All the World by Liz Garton Scanlon is a lovely, poetic look at our diverse world. It is illustrated by Marla Frazee, and one easy-to-miss illustration shows a nursing mama. It isn’t a major part of the book by any means. I have to admit that I missed it my first time through. But the book and its illustrations are a beautiful celebration of all that our world contains.
For those looking to celebrate breastfeeding in itself, Mama’s Milk by Michael Elsohn Ross is a great choice. This small picture book begins with a human nursing pair in bed with the father asleep as they nurse in the wee hours. Then we turn the pages to see pigs, horses, elephants, and more also nursing their young. In the middle of the book, a full spread shows a park scene where a human mother is nursing uncovered while sharing a picnic lunch with an older child. You can use this book to show your child a view of breastfeeding as natural and accepted or teach them about animals, reminding them of one thing we have in common with other mammals.
The illustration in Mama’s Milk of a baby in a sling may have you wondering where you can see more of that in picture books. A Ride on Mother’s Back takes us on a world sightseeing tour of babywearing, and What Can You Do with a Rebozo? shows babywearing a one possibility with the versatile garment.
Co-sleeping families may not be thrilled with the situation in Back to Bed, Ed by Sebastien Braun in which a young mouse transitions from a crib to a bed. But some families will note that Ed’s baby sibling sleeps in a crib next to the parents’ bed. Perhaps this is as close to co-sleeping as the picture book world is ready to get. At least, for now.
These books may not be bestsellers. You may have to special order them at your local bookseller or find them at the library.

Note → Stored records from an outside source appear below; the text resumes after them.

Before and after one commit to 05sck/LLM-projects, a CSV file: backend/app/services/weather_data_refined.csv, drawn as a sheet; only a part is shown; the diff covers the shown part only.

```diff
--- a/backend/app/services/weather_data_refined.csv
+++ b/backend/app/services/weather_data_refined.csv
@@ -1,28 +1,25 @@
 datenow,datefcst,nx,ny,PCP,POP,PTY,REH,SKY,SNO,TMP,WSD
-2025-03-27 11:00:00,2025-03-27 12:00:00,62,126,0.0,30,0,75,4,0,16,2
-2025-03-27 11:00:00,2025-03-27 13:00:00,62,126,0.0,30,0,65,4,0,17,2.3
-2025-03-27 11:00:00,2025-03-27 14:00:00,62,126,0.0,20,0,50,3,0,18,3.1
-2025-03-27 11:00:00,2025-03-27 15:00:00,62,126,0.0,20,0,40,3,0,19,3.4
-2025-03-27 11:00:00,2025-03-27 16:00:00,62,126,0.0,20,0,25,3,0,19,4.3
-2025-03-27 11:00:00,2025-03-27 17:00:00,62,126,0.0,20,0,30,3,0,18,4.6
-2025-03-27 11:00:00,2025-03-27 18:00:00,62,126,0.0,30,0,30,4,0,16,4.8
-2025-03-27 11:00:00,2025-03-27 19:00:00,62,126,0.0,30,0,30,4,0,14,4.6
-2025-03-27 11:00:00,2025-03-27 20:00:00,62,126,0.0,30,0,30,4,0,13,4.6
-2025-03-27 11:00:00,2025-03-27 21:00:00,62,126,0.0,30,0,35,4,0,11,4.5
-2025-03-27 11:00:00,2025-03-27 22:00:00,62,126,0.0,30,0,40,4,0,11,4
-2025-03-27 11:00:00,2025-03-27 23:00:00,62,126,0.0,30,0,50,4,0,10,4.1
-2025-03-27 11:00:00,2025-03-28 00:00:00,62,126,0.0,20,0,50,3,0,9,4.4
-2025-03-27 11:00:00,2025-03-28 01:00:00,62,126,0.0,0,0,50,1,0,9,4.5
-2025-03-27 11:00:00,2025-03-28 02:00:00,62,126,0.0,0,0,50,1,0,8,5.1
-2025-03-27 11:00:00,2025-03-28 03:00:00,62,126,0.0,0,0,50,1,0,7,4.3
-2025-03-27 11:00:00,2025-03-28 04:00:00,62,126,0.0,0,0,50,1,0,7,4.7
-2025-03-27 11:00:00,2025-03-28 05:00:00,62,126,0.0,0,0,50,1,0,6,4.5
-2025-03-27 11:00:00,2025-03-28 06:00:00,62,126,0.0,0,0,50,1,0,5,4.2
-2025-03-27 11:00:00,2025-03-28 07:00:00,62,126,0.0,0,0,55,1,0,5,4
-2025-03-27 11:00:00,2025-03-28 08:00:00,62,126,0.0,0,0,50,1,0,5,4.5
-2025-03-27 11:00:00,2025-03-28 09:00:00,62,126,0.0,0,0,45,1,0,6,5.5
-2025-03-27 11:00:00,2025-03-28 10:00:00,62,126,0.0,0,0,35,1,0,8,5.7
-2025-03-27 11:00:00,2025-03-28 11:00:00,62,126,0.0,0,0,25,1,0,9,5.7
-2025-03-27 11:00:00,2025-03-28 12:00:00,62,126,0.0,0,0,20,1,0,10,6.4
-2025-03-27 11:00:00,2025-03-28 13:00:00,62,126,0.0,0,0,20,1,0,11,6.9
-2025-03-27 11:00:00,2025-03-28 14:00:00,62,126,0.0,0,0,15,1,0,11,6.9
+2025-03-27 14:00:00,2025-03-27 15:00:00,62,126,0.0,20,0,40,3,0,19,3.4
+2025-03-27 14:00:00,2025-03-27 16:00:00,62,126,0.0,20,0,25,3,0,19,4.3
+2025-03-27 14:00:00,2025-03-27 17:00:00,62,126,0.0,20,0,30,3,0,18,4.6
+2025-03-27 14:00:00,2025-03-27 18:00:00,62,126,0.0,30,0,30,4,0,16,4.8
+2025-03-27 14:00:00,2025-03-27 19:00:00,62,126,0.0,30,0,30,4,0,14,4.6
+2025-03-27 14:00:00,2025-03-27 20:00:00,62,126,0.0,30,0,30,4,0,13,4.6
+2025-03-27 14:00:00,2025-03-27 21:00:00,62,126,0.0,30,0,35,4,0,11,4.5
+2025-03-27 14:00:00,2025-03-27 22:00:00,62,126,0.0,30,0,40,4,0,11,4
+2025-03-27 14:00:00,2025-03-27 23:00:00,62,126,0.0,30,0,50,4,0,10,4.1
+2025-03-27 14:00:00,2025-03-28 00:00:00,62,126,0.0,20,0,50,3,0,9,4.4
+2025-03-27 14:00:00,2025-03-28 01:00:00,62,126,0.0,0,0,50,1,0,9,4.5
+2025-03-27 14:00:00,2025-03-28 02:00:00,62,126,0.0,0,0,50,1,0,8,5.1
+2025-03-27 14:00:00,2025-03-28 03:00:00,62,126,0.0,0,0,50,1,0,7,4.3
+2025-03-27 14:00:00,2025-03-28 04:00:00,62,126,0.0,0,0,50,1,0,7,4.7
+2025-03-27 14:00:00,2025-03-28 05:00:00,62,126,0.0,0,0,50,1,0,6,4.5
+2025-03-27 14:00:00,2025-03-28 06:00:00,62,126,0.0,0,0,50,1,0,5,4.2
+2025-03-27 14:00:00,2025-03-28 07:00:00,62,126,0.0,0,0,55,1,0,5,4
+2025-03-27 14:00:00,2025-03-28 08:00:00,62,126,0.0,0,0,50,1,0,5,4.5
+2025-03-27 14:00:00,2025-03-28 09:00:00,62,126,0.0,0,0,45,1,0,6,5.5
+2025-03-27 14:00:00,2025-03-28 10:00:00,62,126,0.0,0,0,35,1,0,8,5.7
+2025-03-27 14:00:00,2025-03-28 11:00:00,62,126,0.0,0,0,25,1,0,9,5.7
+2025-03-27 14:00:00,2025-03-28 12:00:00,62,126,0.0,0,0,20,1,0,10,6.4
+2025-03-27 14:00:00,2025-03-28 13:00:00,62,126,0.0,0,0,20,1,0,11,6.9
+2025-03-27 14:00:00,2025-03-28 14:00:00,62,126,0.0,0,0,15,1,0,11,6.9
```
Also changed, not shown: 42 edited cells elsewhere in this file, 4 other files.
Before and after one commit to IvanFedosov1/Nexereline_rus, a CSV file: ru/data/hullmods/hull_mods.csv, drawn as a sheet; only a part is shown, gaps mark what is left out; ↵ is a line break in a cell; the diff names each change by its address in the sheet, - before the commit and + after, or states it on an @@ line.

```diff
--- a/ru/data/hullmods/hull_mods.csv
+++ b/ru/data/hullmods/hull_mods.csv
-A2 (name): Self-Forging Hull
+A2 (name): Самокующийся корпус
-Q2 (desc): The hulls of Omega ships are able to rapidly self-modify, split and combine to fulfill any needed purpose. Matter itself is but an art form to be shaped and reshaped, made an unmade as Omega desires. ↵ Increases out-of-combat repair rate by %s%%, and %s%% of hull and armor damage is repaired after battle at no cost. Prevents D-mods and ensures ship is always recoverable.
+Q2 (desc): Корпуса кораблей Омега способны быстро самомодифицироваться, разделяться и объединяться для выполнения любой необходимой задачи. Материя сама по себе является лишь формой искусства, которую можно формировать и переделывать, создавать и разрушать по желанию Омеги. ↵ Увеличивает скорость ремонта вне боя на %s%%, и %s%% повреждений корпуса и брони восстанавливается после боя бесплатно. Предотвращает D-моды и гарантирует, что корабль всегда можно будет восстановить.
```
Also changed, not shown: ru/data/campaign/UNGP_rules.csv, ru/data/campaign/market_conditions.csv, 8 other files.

But don’t overlook the importance of sharing them with your little ones. These stories may be an important step in building a lifelong love of reading.